- [Exercise instructions]:
Say how many lines in the data below contain the word "progressReport", and give no other text.

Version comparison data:
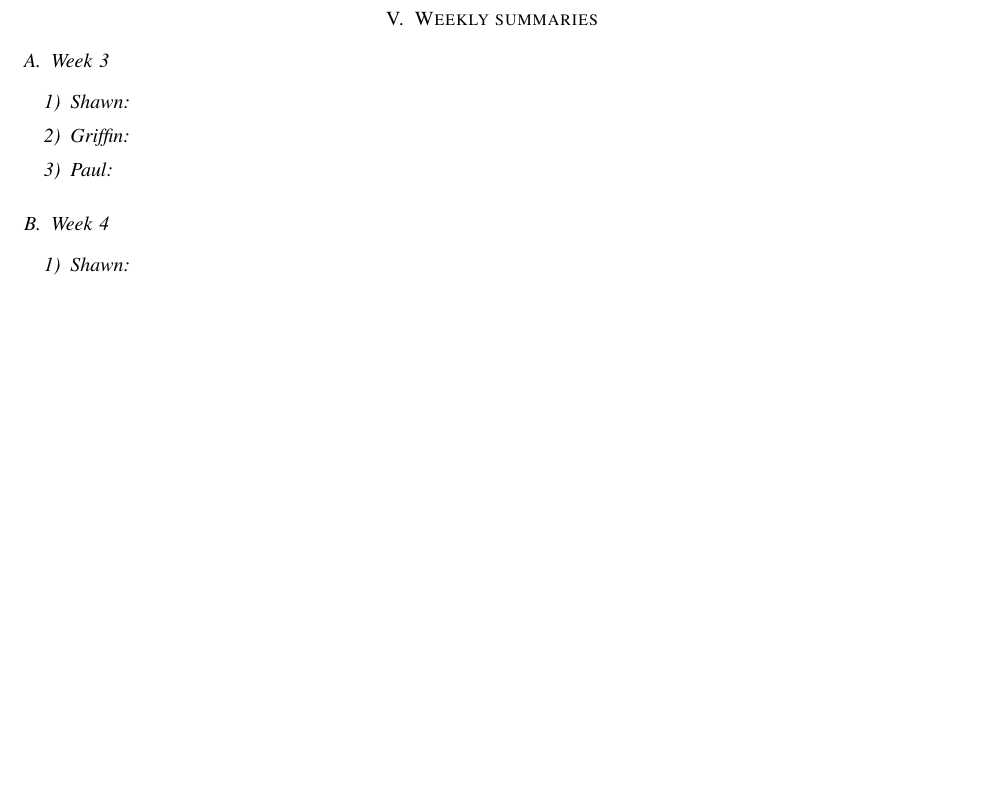
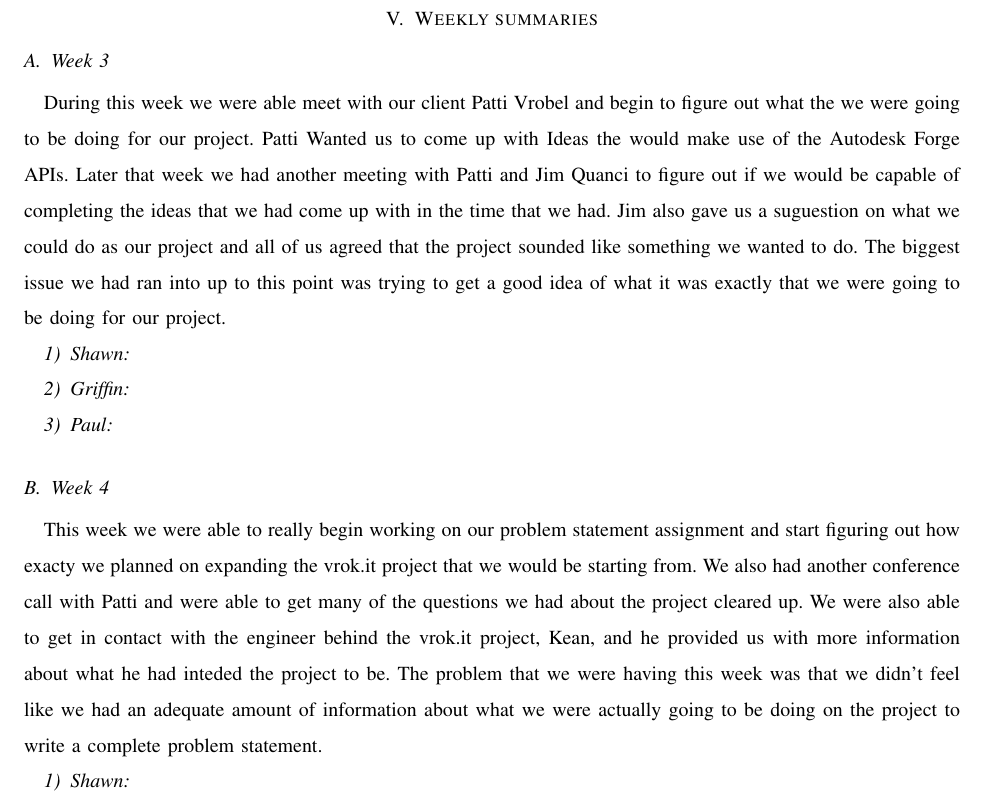
Before and after one commit to gonsalvg/Capstone-Forge-App, a LaTeX paper (Progress Report/progressReport.tex): part of page 3 of 3 before the commit and part of page 3 of 4 after it, cut so that both start at the same text, the shorter picture padded with empty space. Compiled offline with pdfLaTeX; a missing font is replaced by an installed copy or a similar font; a LaTeX package or settings file that is missing is left out.

Commit message:
Added summaries to week 3 and week 4

```diff
--- a/Progress Report/progressReport.tex
+++ b/Progress Report/progressReport.tex
@@ -58,11 +59,13 @@
 %can we use the summaries differently? I don't think we are actually copy/pasting.
 \section{Weekly summaries}
 \subsection{Week 3}
+	During this week we were able meet with our client Patti Vrobel and begin to figure out what the we were going to be doing for our project. Patti Wanted us to come up with Ideas the would make use of the Autodesk Forge APIs. Later that week we had another meeting with Patti and Jim Quanci to figure out if we would be capable of completing the ideas that we had come up with in the time that we had. Jim also gave us a suguestion on what we could do as our project and all of us agreed that the project sounded like something we wanted to do. The biggest issue we had ran into up to this point was trying to get a good idea of what it was exactly that we were going to be doing for our project.
 \subsubsection{Shawn}
 \subsubsection{Griffin}
 \subsubsection{Paul}
 
 \subsection{Week 4}
+	This week we were able to really begin working on our problem statement assignment and start figuring out how exacty we planned on expanding the vrok.it project that we would be starting from. We also had another conference call with Patti and were able to get many of the questions we had about the project cleared up. We were also able to get in contact with the engineer behind the vrok.it project, Kean, and he provided us with more information about what he had inteded the project to be. The problem that we were having this week was that we didn't feel like we had an adequate amount of information about what we were actually going to be doing on the project to write a complete problem statement.
 \subsubsection{Shawn}
 \subsubsection{Griffin}
 \subsubsection{Paul}
```
Also changed, not shown: Progress Report/progressReport.tex (1 more changed lines).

- [Exercise output]:
4